Pause and Serve

If you don't want to wait for a full pot to finish brewing, an automatic "pause and serve" option suspends brewing to let you pour a cup before the entire cycle is finished. Almost all automatic coffee makers, including all our top picks that make more than one cup, come with this feature.

Automatic Shut-Off

Most automatic coffee makers shut off on their own after two hours, a boon for users likely to run out the door and leave the appliance on. Many of the coffee makers in this report with glass carafes have a "keep warm" feature that heats the plate for two to four hours.

Durability

Let's get one thing straight right off the bat: Coffee makers are not made to last forever. And those with more electronic features also have more that can possibly go wrong. We saw many 1- and 2-star reviews from owners unhappy that their coffee makers conked out after two or three years, a lifespan that might be considered pretty reasonable for a cheap coffee maker. Instead of dwelling on those, we scoured reviews for consistent complaints about leakage — a surprisingly common problem with some models — or a lot of reports of failure within a few months to a year. Coffee makers with that kind of negative feedback were disqualified from our list of top picks.

Additional Products We Considered

Black & Decker Brew 'n Go DCM18S Review

From $20

Personal Single-Serve Coffee Maker for Commuters

Pros:

  • Small footprint; makes one cup at a time.
  • Versatile; brews from soft pods or grounds.
  • Includes a travel mug that users say keeps coffee hot.
  • Comes with a permanent cone filter.

Cons:

  • Not programmable.
  • Doesn't always brew completely.
  • Not enough capacity for heavy coffee drinkers.

Takeaway: The Black & Decker Brew 'n Go DCM18S has been around for many years in one iteration or another, and for good reason: It's a very handy little appliance if your main focus is coffee to go. It brews from grounds or soft pods into the included travel mug — or any cup you'd like to use. While the capacity is up to 15 ounces, we did see quite a few comments that the water doesn't always brew completely, leaving some in the reservoir. Several users note that they have to push the brew button a second or third time to get a full cup. Still, those complaints are in the minority; most reviewers are fond of this little coffee maker.

Hamilton Beach 49976 Review

From $90

Most Versatile Coffee Maker

Pros:

  • Makes a full pot or a single-serve cup.
  • Accommodates grounds and K-Cups.
  • Programmable on the full-pot side.
  • 2 brew-strength options: bold and regular.

Cons:

  • Slow brew times on both sides.
  • Large footprint.
  • Some durability issues with the single-serve side.

Takeaway: For shoppers who can't decide between a single-serve coffee maker, like a Keurig, or a more traditional model that makes a full pot, the Hamilton Beach 49976 does both.

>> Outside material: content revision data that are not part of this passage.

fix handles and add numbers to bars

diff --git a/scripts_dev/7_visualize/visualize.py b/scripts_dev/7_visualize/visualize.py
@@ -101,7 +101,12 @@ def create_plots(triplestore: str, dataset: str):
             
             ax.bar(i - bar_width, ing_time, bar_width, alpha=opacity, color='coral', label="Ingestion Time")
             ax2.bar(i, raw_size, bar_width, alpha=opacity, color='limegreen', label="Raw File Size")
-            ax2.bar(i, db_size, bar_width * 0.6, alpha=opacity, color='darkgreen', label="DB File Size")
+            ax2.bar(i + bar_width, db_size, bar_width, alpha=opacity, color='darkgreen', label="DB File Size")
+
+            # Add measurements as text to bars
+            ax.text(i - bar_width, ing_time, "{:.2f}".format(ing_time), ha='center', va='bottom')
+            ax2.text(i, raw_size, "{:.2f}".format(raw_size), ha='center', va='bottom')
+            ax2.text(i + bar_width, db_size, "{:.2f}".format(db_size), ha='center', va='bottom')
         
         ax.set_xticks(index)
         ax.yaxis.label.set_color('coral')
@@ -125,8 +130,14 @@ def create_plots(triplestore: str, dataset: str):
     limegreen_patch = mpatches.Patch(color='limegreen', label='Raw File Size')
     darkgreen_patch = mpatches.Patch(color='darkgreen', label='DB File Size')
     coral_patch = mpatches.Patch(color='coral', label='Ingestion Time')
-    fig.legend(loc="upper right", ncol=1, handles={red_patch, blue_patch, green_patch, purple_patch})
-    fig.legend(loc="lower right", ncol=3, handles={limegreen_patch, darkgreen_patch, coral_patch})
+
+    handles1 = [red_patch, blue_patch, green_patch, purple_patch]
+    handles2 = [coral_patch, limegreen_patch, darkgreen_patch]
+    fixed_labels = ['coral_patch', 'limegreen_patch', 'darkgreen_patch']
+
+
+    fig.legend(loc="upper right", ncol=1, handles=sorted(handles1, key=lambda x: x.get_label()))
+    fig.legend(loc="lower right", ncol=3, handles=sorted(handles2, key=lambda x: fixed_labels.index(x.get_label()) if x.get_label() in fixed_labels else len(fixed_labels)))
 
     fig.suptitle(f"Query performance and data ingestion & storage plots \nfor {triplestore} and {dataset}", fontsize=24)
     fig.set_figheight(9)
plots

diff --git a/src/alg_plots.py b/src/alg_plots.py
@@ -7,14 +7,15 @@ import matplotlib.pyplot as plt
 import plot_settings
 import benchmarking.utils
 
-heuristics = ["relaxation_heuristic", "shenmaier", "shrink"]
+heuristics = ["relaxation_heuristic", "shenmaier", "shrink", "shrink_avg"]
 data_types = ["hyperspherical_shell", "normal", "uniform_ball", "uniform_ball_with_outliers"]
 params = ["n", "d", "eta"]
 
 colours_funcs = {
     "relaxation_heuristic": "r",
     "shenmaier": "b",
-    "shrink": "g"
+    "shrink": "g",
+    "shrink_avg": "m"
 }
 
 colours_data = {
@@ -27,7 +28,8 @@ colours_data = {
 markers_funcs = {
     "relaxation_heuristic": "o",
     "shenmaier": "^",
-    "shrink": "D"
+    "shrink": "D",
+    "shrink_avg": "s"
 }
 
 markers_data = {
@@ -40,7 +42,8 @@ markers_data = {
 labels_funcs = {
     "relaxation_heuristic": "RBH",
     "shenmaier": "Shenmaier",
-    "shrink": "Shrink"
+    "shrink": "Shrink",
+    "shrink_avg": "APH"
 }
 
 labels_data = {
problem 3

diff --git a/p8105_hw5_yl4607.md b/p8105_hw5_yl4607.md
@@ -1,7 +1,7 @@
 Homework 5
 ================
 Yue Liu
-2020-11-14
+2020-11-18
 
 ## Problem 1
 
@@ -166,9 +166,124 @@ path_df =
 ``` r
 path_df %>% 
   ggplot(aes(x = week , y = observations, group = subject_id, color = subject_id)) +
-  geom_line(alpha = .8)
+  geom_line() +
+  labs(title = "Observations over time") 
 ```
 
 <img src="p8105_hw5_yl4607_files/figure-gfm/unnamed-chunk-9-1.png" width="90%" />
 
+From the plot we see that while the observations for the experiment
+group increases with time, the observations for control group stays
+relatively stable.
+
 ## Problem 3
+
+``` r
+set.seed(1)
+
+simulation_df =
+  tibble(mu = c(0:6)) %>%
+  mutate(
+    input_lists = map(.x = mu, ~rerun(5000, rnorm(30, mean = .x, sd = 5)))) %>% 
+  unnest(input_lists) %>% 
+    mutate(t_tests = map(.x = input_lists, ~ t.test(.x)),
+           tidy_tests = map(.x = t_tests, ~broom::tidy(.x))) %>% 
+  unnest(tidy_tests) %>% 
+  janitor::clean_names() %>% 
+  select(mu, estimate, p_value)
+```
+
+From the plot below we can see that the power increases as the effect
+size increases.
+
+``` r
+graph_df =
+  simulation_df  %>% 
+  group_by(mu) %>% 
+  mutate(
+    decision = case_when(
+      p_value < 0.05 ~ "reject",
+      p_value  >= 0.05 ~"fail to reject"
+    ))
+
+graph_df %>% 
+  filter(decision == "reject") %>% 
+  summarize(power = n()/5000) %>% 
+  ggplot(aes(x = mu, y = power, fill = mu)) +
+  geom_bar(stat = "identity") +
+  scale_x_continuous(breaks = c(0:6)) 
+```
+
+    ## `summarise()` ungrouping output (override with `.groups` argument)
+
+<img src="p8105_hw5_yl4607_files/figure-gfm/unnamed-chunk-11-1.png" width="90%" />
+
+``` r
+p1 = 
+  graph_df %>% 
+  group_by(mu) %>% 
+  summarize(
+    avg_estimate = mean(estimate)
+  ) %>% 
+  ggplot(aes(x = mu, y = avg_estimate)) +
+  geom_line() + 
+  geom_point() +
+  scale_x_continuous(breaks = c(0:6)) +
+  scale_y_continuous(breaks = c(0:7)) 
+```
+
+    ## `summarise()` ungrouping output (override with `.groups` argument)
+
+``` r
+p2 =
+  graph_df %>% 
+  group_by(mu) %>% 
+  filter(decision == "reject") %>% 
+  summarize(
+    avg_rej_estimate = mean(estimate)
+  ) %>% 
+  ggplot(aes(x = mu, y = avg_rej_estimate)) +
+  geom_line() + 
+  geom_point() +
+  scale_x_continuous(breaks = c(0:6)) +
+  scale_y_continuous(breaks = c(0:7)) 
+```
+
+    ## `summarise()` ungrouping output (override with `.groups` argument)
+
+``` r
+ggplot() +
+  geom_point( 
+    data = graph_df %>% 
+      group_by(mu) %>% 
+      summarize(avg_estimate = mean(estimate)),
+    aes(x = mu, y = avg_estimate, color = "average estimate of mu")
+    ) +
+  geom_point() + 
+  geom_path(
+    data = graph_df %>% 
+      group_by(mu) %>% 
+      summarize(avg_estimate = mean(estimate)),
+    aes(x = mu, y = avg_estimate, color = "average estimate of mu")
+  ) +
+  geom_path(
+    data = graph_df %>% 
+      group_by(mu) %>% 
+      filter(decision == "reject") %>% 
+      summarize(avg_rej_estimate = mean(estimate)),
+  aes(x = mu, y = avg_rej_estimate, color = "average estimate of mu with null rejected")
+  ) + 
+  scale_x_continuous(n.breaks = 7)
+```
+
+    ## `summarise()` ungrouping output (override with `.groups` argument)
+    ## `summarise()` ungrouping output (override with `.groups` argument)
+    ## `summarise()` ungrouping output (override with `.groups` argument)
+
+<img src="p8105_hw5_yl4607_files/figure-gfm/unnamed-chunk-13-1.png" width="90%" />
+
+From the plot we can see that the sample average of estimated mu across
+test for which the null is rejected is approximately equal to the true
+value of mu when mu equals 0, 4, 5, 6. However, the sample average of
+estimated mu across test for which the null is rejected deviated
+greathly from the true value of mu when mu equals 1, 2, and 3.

The full-pot side brews up to 12 cups directly into a carafe; the single-serve side can brew up to 12 ounces from a K-Cup or 14 ounces from grounds. All that flexibility gives it a large footprint — like having two coffee makers on the counter. We also saw complaints of the single-serve side failing prematurely. But this coffee machine is versatile and replete with features: a delay timer, keep-warm mode, auto-off function, and more.

Oxo 9-Cup Coffee Maker Review

From $200

Worth a Splurge: Automatic Pour-Over Coffee Maker

Pros:

  • Brews at an optimal temperature.
  • Rainmaker "shower head" evenly distributes water over the grounds.
  • Very simple to use.
  • Thermal carafe keeps coffee hot, and a freshness timer shows how long it's been sitting.

Cons:

  • Pricey.
  • Some complaints of drips/leaks.

Takeaway: In order for a coffee maker to meet standards set by the Specialty Coffee Association of America, it must be able to heat and hold the water to the recommended temperature of 197.6 to 204.8 degrees for four to eight minutes. The Oxo Barista Brain 9-Cup Coffee Maker does just that, earning it a rare SCA certification. You can program the time you want it to start and sneak a cup while it's still brewing. One constant complaint we noted is that the machine continues to drip after the carafe is removed — sometimes significantly. Users say the thermal carafe keeps the coffee hot for about two hours.